▶ [Prompt]
For each line below that contains the word "editMode", return that line.

▶ [Information supplied]
┏━━

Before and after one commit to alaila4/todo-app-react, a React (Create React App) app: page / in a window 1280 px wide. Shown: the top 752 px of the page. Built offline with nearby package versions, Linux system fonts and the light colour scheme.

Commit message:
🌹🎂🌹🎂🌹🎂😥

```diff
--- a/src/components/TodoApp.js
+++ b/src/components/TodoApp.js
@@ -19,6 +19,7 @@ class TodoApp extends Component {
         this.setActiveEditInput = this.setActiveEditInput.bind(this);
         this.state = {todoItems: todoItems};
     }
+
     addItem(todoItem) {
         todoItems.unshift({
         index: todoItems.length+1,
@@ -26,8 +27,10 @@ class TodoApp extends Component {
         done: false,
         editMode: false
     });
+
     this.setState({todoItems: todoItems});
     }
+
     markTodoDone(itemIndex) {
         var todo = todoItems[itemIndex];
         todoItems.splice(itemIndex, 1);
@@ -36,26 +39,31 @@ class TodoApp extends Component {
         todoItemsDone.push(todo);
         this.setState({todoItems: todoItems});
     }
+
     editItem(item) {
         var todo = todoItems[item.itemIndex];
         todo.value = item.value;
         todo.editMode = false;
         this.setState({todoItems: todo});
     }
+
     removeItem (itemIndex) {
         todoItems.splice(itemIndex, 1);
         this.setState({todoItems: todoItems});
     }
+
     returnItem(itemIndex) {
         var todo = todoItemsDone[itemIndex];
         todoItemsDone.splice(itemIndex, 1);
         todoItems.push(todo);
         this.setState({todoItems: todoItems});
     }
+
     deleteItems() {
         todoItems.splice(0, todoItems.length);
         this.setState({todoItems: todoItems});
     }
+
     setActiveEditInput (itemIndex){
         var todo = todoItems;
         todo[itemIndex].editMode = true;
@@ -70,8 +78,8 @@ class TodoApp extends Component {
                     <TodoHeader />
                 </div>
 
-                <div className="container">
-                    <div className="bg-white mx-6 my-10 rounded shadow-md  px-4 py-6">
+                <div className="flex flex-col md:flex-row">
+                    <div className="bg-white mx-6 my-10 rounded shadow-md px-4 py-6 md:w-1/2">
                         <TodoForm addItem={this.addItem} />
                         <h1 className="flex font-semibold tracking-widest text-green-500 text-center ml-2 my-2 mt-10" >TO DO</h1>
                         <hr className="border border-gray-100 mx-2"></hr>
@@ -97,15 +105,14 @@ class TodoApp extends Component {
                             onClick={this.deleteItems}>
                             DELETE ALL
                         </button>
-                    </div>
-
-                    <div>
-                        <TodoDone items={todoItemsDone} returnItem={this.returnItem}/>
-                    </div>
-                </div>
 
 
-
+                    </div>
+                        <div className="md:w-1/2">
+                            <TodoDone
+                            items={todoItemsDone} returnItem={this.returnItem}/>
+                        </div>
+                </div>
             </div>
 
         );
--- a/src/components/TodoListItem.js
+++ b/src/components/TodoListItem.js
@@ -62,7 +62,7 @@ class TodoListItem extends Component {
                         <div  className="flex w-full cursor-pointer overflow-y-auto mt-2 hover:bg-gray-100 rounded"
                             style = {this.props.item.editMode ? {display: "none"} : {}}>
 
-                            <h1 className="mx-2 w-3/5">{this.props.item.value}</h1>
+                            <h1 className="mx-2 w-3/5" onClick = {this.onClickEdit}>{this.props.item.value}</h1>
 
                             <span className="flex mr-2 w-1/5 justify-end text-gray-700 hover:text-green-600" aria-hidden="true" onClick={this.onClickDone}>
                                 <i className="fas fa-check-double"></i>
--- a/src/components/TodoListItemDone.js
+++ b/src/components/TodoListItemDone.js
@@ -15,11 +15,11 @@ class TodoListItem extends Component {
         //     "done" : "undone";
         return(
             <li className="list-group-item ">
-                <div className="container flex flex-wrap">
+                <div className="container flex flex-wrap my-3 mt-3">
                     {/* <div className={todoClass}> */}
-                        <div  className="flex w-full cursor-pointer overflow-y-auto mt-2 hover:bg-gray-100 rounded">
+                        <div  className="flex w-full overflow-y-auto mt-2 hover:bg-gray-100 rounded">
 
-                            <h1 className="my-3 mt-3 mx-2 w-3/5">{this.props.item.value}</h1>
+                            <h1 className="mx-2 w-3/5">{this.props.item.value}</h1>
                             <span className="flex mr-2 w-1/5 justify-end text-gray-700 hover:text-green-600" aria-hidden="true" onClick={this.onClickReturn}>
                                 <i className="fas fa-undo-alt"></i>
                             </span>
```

┗━━

▶ [Solution below]
         editMode: false
         todo.editMode = false;
         todo[itemIndex].editMode = true;
                             style = {this.props.item.editMode ? {display: "none"} : {}}>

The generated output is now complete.